No Matter Who We Voted For, We Are Are All Better Than This Election
This time last week I was transcribing a Civil War Wagner letter as fast as I could so that I could meet my column deadline and go vote for the first woman president of the United States of America. I was really excited that 240 years into this game (America, not the column…although it feels that way sometimes) we might get a Momma in charge of this whole shebang. I was not nearly as excited as my six year-old apparently.
He inexplicably wore a very nice collared button up shirt to go vote. I thought he was just supporting democracy, the pride of our nation. But I realized that wasn’t entirely the case after we voted and were headed back to the car when he said “That’s voting? That’s it? That was so short. And where the hell is Hillary?!” Apparently he didn’t get dressed up to celebrate his greatest right as a United States citizen, but only because he thought he was going to meet a lady. He’s such a Bill Clinton, that little one.
I told him that Hillary was too busy to come to the Casey Jones Museum that day and maybe he would be better off voting for Trump with that potty mouth. My other son, in true oldest sibling form, scoffed at him saying,”Oh my gosh, you thought you were gonna meet Hillary? There is no way in the world she would ever ever not ever for even a single little second EVER come to this super tiny town in the middle of nowhere.” I told him to chill out on dissing on Water Valley so hard just because it’s small and jokingly told my ardent Bernie supporting sons they must have secret Trumps hidden deep down inside.
And then I woke up the next morning. And realized it wasn’t my sons that had secret Trumps hidden deep down inside. It was the entire rest of the country.
Now, I’m gonna stop right here and say this: I love you all. I love my readers, I love my closest friends who voted for Trump because I know they truly struggled with it. We’ve talked openly about it many times. And I love my friends and family who voted for Trump who didn’t struggle with it. I love my kids’ friends parent who I see at ballgames and on Facebook who voted for Trump.
I know y’all are good and kind and decent people and I’m so glad I know you all, you make my life better. I know your human experience led you to that vote just as mine led me to mine. It’s a lot to ask a person to sum up their entire life of experiences into one tiny circle on a piece of paper on a Tuesday morning.
Here is what I think is hardest for me, personally, to understand. As a kid who grew up in a non-religious family in extremely religious west Georgia, I have been absolutely lambasted my entire living life about morality.
Which is okay! I like morality. The 10 Commandments pretty much nailed it. With the exception of it coming off sounding kinda bossy and some wording issues about wives being property, it’s a slam dunk. But there are all these other little inter-scufflings and self-made nuances in religion that take over the big picture. It may be difficult for some to see when they are in it, but from the “outside” (or as outside of the church as any person who is raised in the South can be) it’s all-encompassing and mystifying.

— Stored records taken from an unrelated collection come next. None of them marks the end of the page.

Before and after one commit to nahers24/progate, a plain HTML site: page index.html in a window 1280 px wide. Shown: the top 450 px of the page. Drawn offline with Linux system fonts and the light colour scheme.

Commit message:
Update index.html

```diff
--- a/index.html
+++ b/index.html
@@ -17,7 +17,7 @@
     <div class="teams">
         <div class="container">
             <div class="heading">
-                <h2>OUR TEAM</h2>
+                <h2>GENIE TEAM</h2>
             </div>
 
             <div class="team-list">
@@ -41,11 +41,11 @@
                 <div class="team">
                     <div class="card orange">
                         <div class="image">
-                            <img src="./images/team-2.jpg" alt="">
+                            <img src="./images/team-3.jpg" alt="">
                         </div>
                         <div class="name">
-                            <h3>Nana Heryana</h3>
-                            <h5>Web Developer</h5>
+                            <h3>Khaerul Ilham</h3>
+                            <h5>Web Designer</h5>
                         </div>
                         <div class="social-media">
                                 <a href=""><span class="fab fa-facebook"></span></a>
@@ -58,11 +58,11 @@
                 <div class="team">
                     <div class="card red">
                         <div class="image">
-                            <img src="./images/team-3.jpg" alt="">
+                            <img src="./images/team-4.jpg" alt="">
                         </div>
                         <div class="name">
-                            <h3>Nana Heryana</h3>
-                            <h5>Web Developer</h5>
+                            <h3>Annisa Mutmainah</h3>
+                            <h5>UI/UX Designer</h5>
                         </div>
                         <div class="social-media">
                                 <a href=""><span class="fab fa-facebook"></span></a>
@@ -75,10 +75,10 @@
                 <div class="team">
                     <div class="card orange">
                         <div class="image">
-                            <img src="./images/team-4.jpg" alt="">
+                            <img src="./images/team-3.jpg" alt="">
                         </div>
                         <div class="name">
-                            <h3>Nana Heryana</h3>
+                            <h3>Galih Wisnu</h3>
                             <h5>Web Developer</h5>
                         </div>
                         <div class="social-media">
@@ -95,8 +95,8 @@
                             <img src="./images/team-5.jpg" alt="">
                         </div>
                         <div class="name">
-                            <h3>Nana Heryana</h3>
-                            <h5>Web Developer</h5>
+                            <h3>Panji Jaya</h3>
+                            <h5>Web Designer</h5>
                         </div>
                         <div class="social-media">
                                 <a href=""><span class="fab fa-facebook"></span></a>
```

And despite not being a part of any church we, the “outside,” have to answer to it in a very real way on a daily basis even though it ain’t our thing. And we, because we love our friends and family, for the most part politely oblige with only the occasional softly-treaded shake up.
So I can not understand how the man who exhibits all the qualities that Jesus does not, could win this. I would think maybe it was the abortion issue. I think he really got people on his side when he graphically described an apparent late-term abortion procedure in that debate (which actually just sounded a whole lot like my c-sections) but Trump is pro-choice and has been for years so it’s not that.
It’s other stuff. I’m scared of what that other stuff is. And my friends and family who elected him don’t have that other stuff in them. They are not like him. They are better than him.
All this to say, no matter who we voted for, we are all better than this election. Our lives mean more than our votes for them, whether we are sitting in the top of Trump Tower eating a taco salad on Cinco de Mayo and grinning sarcastically out to Twitter-nation or risking our only God-given life to cross a desert river under gun fire in the dead of night for the chance to pick fruit for pennies. There will always be the desperate, downtrodden and needy. One day it may be you. Maybe it is you now. We are not losers. Not a single solitary one of us.
“There are heroes in the seaweed. There are children in the morning. They are leaning out for love and they will lean that way forever.”
– Leonard Cohen